Nothing is more important to the future of California than our children. Nothing is more important than ensuring the next generation is well educated to take our state into the new economy. This makes the voters’ decision on the next state superintendent of public instruction, who oversees the day-to-day experiences in our public schools, absolutely crucial. The next superintendent must have the skills to identify the problems that keep too many students from accessing the on-ramp to success, the vision of how to address those problems and the tenacity to bring about much-needed change.
In other words, California needs a committed reformer at the helm.
Truancy, chronic absenteeism among students and high turnover among teachers and administrators are derailing effective learning in our elementary and high schools. The status quo is failing too many of our kids.
The three active candidates in the June primary acknowledge these problems.
Marshall Tuck is the clearest and most emphatic voice for reform in the field. We endorsed him for this office in 2014, when he narrowly lost to Tom Torlakson, and we are glad to see him return to the fight to take on a system that “just doesn’t work for kids.”
Tuck made a name for himself in Los Angeles turning around high-poverty, low-performing charter schools before then-Mayor Antonio Villaraigosa recruited him to improve schools within the conventional public school system. He has spent the past four years with the New Teacher Center, a national organization in Santa Cruz that works to improve student learning by training new teachers and school leaders to be more effective. He says California needs to invest more in in education and that educators need to share with the governor and legislators how state policies are affecting kids.
Social worker Tony Thurmond served as trustee on the West Contra Costa County School Board before being elected to the state Assembly. The son of a Panamanian immigrant mother who died when he was 6, he landed in foster care and went through school with the assistance of a slew of government programs.
Thurmond has a compelling personal story, and there is no doubt about the depth of his knowledge of the issues or the sincerity of his belief that “education saves lives.”
Where Thurmond falls short, however, is evidence of his willingness to take on the status quo when its comfort zone conflicts with the interests of students. A prime example was legislation last year (AB1220) that would have extended the number of years required for teachers to earn tenure from two to three. It must be emphasized that this was not an assault by right-wingers contemptuous of public education. It was a Democratic proposal (by Shirley Weber of San Diego) that would have put California in line with 42 states that keep new teachers on probation from three to five years.
Even this watered-down bill was opposed by the California Teachers Association.
Thurmond told us he supports a longer probationary period, but when it came time to vote, he was nowhere to be found. He failed to vote on AB1220 in both his Education Committee and on the Assembly floor on a tenure-reform bill that passed 60-5, then was killed by parliamentary games from legislators doing the union’s bidding.

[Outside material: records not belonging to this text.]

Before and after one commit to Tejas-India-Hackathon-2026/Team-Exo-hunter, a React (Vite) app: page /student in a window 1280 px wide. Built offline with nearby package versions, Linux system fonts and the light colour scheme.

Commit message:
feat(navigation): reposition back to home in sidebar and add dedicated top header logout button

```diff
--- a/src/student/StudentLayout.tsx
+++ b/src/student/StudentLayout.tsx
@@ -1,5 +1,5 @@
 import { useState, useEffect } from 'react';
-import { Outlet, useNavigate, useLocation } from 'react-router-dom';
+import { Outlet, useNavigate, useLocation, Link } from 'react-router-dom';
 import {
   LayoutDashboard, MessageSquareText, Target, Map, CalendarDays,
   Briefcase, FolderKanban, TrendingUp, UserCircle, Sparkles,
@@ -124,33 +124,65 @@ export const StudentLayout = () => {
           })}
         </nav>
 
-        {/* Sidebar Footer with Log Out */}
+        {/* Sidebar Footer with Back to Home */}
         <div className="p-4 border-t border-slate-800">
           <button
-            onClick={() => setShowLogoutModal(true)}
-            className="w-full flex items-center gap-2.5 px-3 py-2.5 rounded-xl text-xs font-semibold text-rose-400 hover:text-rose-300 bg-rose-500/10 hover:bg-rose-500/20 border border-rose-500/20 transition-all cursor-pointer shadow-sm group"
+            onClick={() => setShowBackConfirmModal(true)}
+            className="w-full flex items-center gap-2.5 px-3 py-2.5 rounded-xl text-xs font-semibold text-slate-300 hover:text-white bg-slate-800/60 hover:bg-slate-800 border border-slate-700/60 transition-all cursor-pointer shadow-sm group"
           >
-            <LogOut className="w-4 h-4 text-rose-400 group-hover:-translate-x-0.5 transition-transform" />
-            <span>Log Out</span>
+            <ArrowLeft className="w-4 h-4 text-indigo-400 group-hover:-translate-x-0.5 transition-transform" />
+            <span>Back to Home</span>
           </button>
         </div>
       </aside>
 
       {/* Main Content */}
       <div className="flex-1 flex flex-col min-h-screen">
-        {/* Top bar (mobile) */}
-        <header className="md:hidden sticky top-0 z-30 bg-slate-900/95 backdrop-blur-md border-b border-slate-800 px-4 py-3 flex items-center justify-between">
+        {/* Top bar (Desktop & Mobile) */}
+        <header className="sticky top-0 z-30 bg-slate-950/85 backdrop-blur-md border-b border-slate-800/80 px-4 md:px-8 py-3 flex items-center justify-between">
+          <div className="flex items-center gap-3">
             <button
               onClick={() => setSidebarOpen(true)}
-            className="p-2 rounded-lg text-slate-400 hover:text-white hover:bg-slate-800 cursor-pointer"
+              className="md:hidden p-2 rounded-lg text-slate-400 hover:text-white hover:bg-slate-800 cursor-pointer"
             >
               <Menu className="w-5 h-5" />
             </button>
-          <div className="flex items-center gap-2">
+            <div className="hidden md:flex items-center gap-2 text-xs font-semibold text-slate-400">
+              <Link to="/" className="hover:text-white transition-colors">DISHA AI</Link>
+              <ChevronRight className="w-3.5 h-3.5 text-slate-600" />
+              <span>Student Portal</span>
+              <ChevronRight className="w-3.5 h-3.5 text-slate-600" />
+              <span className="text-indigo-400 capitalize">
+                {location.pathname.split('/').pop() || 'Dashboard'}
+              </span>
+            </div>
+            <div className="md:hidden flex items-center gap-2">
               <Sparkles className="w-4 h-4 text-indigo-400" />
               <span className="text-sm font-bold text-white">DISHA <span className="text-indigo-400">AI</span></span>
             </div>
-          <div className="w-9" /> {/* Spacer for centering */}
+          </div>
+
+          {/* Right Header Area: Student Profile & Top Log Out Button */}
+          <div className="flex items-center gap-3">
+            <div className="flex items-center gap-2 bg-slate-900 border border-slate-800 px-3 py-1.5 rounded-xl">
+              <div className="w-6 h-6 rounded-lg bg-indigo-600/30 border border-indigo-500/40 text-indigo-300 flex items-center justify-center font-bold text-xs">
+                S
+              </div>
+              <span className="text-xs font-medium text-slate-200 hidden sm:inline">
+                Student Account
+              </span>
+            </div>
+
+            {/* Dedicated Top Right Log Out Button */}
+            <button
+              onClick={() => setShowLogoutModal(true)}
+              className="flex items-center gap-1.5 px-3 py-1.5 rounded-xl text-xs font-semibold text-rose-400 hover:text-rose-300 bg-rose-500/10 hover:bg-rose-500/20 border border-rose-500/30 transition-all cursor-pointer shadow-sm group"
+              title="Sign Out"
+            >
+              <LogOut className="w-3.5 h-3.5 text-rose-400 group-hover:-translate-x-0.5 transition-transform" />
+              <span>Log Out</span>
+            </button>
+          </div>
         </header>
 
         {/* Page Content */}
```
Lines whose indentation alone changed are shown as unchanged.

A legislator who won’t stand up to the status quo when it counts does not belong in charge of the state Department of Education.
Former Solano Community College administrator Lily Ploski brings impressive academic credentials to the job but does not have the track record of Tuck in turning around challenged schools. Her austere campaign also is unlikely to make her competitive in a statewide race.
Tuck has demonstrated the skills and vision to bring about needed change. He gets our endorsement.